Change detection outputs
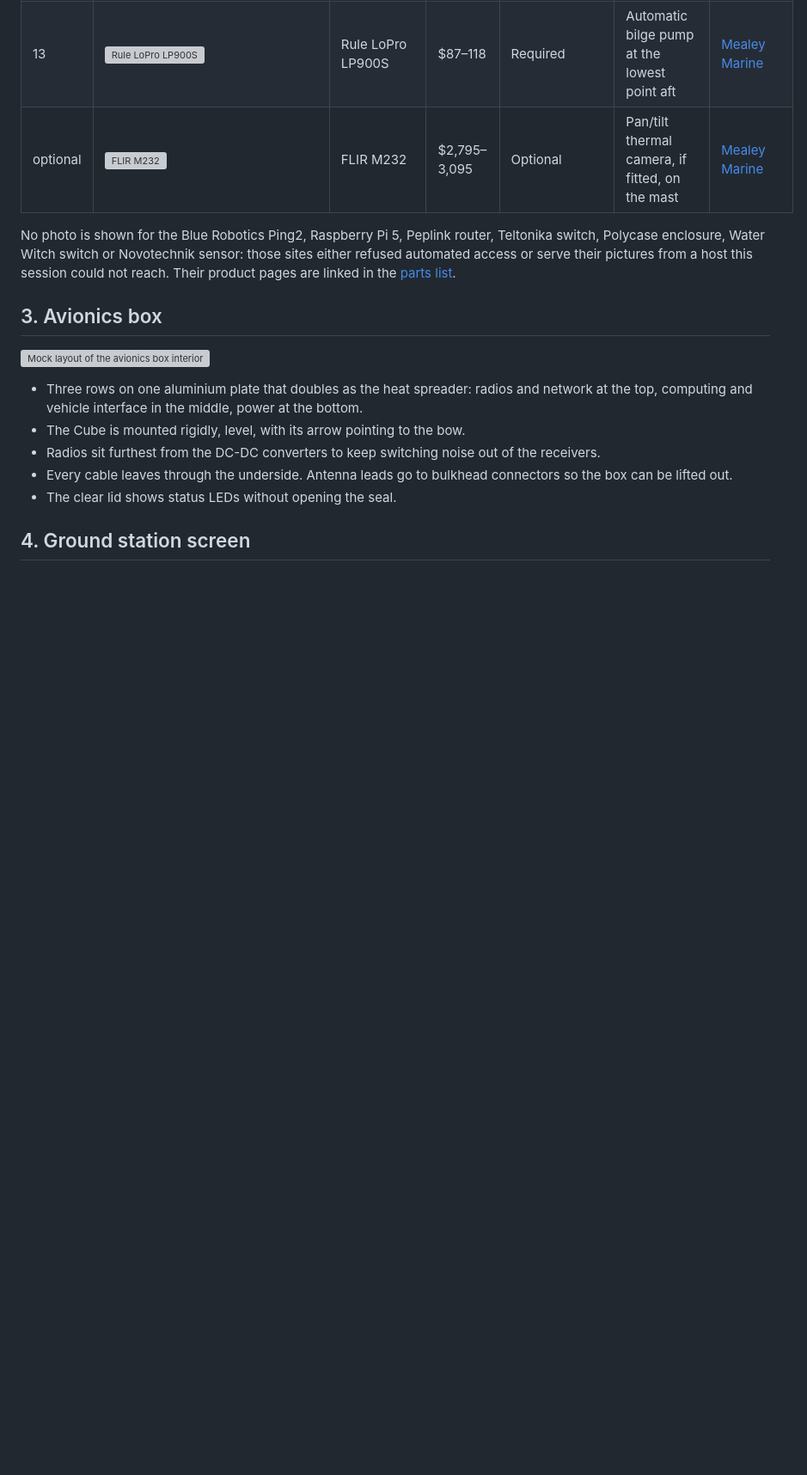
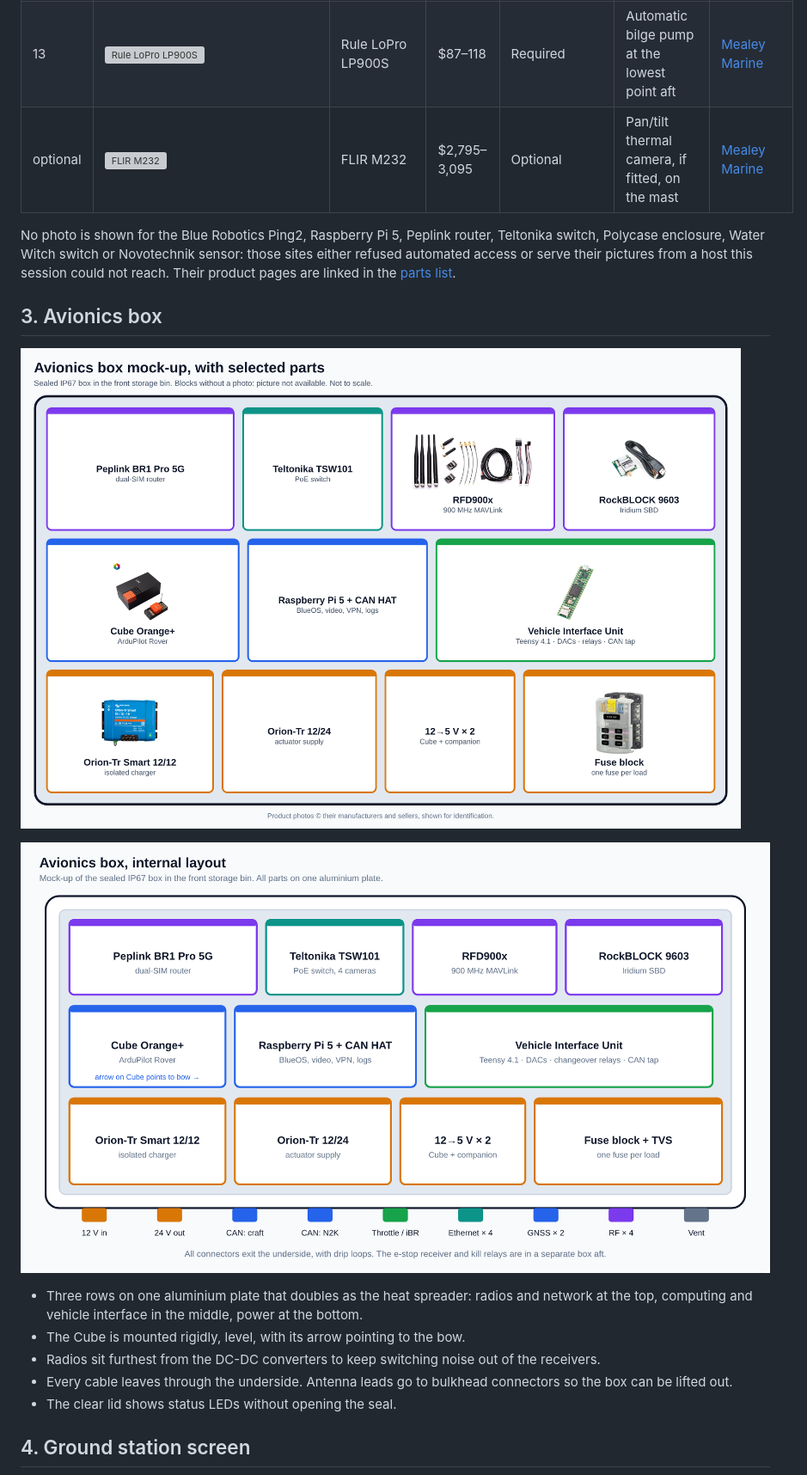
Before and after one commit to 345-Mitch/AiPWC, a Markdown page: docs/04-design-concept.md, the part around one of its changes. Shown at 86% size. Drawn GitHub-style; pictures changed too: docs/img/avionics-board.png (added), docs/img/avionics-box.png (added); blank space fills up the shorter version; grey boxes are pictures that could not be loaded.

```diff
--- a/docs/04-design-concept.md
+++ b/docs/04-design-concept.md
@@ -73,7 +79,9 @@ this session could not reach. Their product pages are linked in the
 
 ## 3. Avionics box
 
-![Mock layout of the avionics box interior](img/avionics-box.svg)
+![Avionics box mock-up with photos of the selected parts](img/avionics-board.png)
+
+![Mock layout of the avionics box interior, with connectors](img/avionics-box.png)
 
 - Three rows on one aluminium plate that doubles as the heat spreader: radios and network at the top, computing and vehicle interface in the middle, power at the bottom.
 - The Cube is mounted rigidly, level, with its arrow pointing to the bow.
```
Also changed, not shown: other parts of docs/04-design-concept.md (+15 -9 lines), docs/img/concept-side.png (added), docs/img/concept-top.png (added), docs/img/gcs-mockup.png (added), 2 other files.
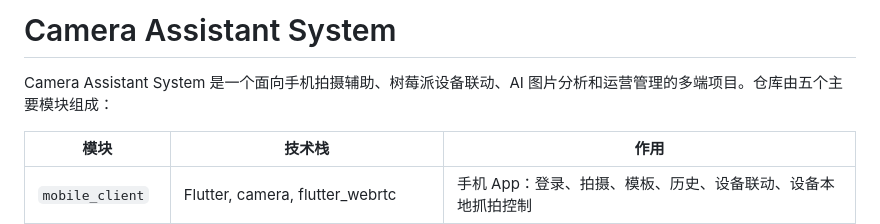
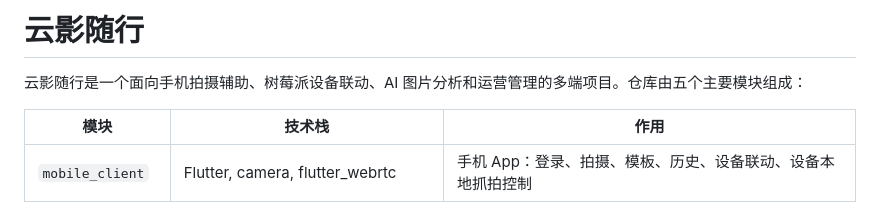
Before and after one commit to LiPeiCong60/Camera-Assistant-System, a Markdown page: README.md, the part around the change. Rendered like a GitHub page.

Commit message:
docs: rename project to yunying suixing

```diff
--- a/README.md
+++ b/README.md
@@ -1,6 +1,6 @@
-# Camera Assistant System
+# 云影随行
 
-Camera Assistant System 是一个面向手机拍摄辅助、树莓派设备联动、AI 图片分析和运营管理的多端项目。仓库由五个主要模块组成：
+云影随行是一个面向手机拍摄辅助、树莓派设备联动、AI 图片分析和运营管理的多端项目。仓库由五个主要模块组成：
 
 | 模块 | 技术栈 | 作用 |
 | --- | --- | --- |
```
Also changed, not shown: docs/项目总览与架构说明.md (+1 -1 lines).
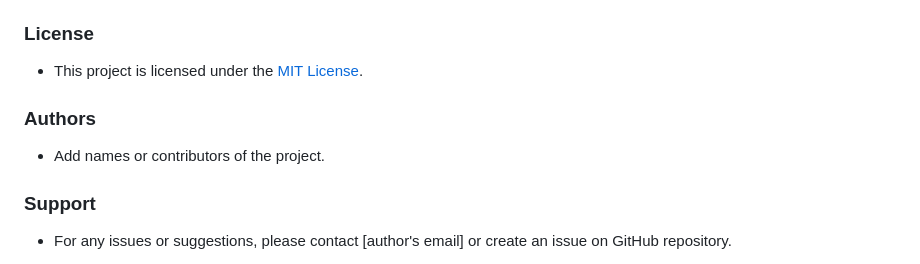
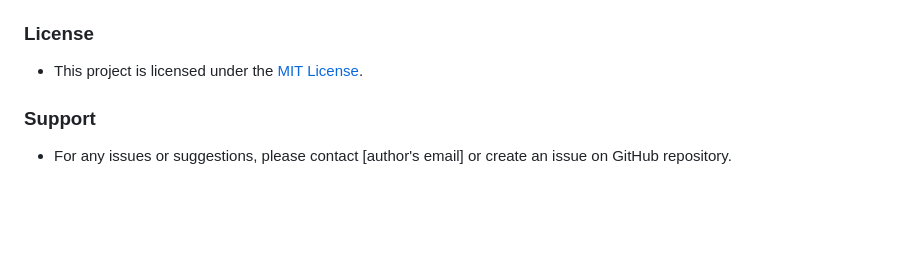
Before and after one commit to Ritik049/ScraperExtensionSiteWise, a Markdown page: README.md, the part around the change. GitHub-like rendering; blank space fills up the shorter version.

```diff
--- a/README.md
+++ b/README.md
@@ -54,9 +54,6 @@ This Chrome extension, "Product Search Extension SiteWise," allows users to sear
 
 - This project is licensed under the [MIT License](LICENSE).
 
-### Authors
-
-- Add names or contributors of the project.
 
 ### Support
 
```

WHAT IS NEEDED:
Every line of the data above should be repeated exactly. Omit the pictures.

OUTPUT FOR THIS EXERCISE:
Before and after one commit to 345-Mitch/AiPWC, a Markdown page: docs/04-design-concept.md, the part around one of its changes. Shown at 86% size. Drawn GitHub-style; pictures changed too: docs/img/avionics-board.png (added), docs/img/avionics-box.png (added); blank space fills up the shorter version; grey boxes are pictures that could not be loaded.

```diff
--- a/docs/04-design-concept.md
+++ b/docs/04-design-concept.md
@@ -73,7 +79,9 @@ this session could not reach. Their product pages are linked in the
 
 ## 3. Avionics box
 
-![Mock layout of the avionics box interior](img/avionics-box.svg)
+![Avionics box mock-up with photos of the selected parts](img/avionics-board.png)
+
+![Mock layout of the avionics box interior, with connectors](img/avionics-box.png)
 
 - Three rows on one aluminium plate that doubles as the heat spreader: radios and network at the top, computing and vehicle interface in the middle, power at the bottom.
 - The Cube is mounted rigidly, level, with its arrow pointing to the bow.
```
Also changed, not shown: other parts of docs/04-design-concept.md (+15 -9 lines), docs/img/concept-side.png (added), docs/img/concept-top.png (added), docs/img/gcs-mockup.png (added), 2 other files.
Before and after one commit to LiPeiCong60/Camera-Assistant-System, a Markdown page: README.md, the part around the change. Rendered like a GitHub page.

Commit message:
docs: rename project to yunying suixing

```diff
--- a/README.md
+++ b/README.md
@@ -1,6 +1,6 @@
-# Camera Assistant System
+# 云影随行
 
-Camera Assistant System 是一个面向手机拍摄辅助、树莓派设备联动、AI 图片分析和运营管理的多端项目。仓库由五个主要模块组成：
+云影随行是一个面向手机拍摄辅助、树莓派设备联动、AI 图片分析和运营管理的多端项目。仓库由五个主要模块组成：
 
 | 模块 | 技术栈 | 作用 |
 | --- | --- | --- |
```
Also changed, not shown: docs/项目总览与架构说明.md (+1 -1 lines).
Before and after one commit to Ritik049/ScraperExtensionSiteWise, a Markdown page: README.md, the part around the change. GitHub-like rendering; blank space fills up the shorter version.

```diff
--- a/README.md
+++ b/README.md
@@ -54,9 +54,6 @@ This Chrome extension, "Product Search Extension SiteWise," allows users to sear
 
 - This project is licensed under the [MIT License](LICENSE).
 
-### Authors
-
-- Add names or contributors of the project.
 
 ### Support
 
```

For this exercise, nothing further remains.